Because a public post is intended for the entire reading audience, not just for you alone.
I wrote my post to expand on your WDYJFGI style reply; that is why it came as a follow up to yours.
I had a coworker who was a real nuisance in informal conversations: All the time he interrupted "You have told that earlier!", and I had to reply: "Yes, to you, but this was John asking, and he hasn't heard it yet!" This guy never learned; it happened again and again.
For some reason, your reply/question made me think of this fellow.
Religious freedom is the freedom to say that two plus two make five.
Well maybe so, but it would have been better posted in reply to the question, as the OP is the one asking for the information. I suspect that very few people will actually read your response as it does not appear to be an answer to the question.
I'm working on a web development project and I'm struggling with optimizing performance for my website.
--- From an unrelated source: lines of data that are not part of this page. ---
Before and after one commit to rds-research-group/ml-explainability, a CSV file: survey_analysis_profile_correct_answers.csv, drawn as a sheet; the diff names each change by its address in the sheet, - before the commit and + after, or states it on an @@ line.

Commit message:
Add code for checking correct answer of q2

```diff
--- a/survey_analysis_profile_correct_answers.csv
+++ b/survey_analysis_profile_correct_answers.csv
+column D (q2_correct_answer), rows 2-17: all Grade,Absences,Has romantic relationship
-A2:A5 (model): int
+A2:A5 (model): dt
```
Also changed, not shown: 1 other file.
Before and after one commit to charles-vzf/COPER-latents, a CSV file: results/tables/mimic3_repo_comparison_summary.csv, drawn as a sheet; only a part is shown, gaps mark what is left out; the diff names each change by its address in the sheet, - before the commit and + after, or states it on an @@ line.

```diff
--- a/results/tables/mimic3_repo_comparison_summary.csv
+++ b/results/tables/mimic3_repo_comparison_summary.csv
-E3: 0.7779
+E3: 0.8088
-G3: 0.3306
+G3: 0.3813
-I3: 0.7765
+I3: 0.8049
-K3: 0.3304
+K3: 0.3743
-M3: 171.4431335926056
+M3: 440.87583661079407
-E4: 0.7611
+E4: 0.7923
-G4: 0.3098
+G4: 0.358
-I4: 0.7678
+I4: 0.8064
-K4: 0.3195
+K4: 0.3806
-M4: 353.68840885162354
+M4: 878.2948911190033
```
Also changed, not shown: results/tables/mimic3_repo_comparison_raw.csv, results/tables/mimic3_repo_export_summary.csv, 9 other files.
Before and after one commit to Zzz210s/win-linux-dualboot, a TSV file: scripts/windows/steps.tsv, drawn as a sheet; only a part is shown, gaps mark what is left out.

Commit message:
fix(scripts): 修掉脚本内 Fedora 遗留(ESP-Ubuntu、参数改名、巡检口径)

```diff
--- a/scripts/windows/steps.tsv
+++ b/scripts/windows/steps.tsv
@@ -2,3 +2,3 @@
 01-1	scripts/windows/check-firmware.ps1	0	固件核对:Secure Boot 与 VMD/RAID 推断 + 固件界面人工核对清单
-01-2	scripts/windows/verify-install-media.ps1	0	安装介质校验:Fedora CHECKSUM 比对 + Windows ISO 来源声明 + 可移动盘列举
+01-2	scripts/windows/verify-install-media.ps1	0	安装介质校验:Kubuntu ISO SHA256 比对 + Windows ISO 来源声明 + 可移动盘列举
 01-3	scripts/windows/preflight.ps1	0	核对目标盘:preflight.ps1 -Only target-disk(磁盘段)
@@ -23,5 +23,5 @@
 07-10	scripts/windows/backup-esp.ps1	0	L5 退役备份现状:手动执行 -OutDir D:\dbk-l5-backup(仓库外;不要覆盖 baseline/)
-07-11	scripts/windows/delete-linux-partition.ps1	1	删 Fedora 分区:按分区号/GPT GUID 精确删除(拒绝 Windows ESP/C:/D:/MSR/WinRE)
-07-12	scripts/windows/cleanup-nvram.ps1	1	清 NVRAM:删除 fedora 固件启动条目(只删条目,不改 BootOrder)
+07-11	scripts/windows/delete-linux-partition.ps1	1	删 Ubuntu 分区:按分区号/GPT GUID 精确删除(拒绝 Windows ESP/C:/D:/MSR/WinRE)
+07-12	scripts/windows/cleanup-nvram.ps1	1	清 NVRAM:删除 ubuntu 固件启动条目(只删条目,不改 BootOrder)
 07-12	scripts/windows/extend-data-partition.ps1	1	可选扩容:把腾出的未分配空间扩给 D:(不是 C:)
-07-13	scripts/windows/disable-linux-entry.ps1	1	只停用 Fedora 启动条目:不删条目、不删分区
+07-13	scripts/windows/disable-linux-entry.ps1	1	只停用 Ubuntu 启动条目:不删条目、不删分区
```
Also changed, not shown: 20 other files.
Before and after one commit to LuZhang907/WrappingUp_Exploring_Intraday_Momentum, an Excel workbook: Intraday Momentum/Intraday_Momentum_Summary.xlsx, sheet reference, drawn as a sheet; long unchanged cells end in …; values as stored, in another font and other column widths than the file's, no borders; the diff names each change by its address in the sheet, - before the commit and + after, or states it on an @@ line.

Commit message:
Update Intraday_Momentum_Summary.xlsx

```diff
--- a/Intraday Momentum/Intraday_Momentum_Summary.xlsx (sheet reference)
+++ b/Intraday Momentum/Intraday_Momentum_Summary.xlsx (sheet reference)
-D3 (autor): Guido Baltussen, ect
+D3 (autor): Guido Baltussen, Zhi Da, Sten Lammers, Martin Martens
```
Are there any best practices or specific techniques that developers recommend to improve website speed and performance, especially when dealing with large amounts of data or complex interactions?
I am primarily a test automation engineer, and I have very little experience with full-stack Web development, but I'd like to learn. I have an idea for a training/education video platform in the vein of Pluralsite or Udemy but tailored for college-level instructors and their students.
A professor creates accounts for his/her students, and when the students log in they are directed to a page with links to tutorial/instructional videos relevant to the course. The video player is set up in such a way that the student can't fast forward, only pause or rewind or scroll up to the video's current elapsed time. After the student reaches the end of the video, he/she can scroll the entire length of the tutorial (permanently) and unlocks the next video in the series. The idea is that the student can earn a participation grade by watching the tutorials from beginning to end and can't "cheat" just by scrolling to the end.
The tutorials will be interrupted randomly with video clips displaying questions which will appear on an upcoming exam, kind of like YouTube ads you can skip after a few seconds. Every question on a given exam will show up, but not every question will appear to every student. The students are therefore incentivized to watch every video so as to gather test questions then work together with their peers to prepare for the test.
I believe this could be a useful tool for teachers who can't fit all the material they're required to cover in a single 55 minute lecture. For example, a computer science instructor could use the lecture to discuss concepts and theory and then use the tutorial system to demonstrate how to code.
I'd like some advice on how to get started. Has anyone already done something like this? What's a good framework to build the UI? What about the backend? I have some experience with React.js and C# ASP.NET.
Can anyone recommend any good tutorials for this sort of project?
Here's a big one: are there any open-source tools I can use to build mock-ups of web pages? Can I use an open-source video player, or would I have to build one from scratch to get it to do What I want it to?
- Python with Flask or Django
- ASP.NET with C# or VB.NET
So you should consider which of the above you have any knowledge of and proceed from there. One of the best starting points for tutorials on the majority of the above is W3Schools Online Web Tutorials[^].
I am using C# in Visual Studio and am branching into web development. I was under the impression that C# can be used for front-end development but I don't see a way to do it. Do I need to use something else for the front end and c# for the back end?
I am not sure what I am looking for, I have experience with C#, and I want to use it for developing a website. I thought all I needed was C# but obviously, I was naive in my thinking. Would Blazer be the tool I am looking for?
Thanks for any help, as I am really new to website development.
All that npm init does is create a packages.json file that you can use to add features to. If you aren't able to create this file, it means that you don't have Node installed and you will need to download/install it. You can find it here[^].
modified 14-Jul-23 9:40am.
Last Visit: 31-Dec-99 19:00 Last Update: 4-Mar-24 12:08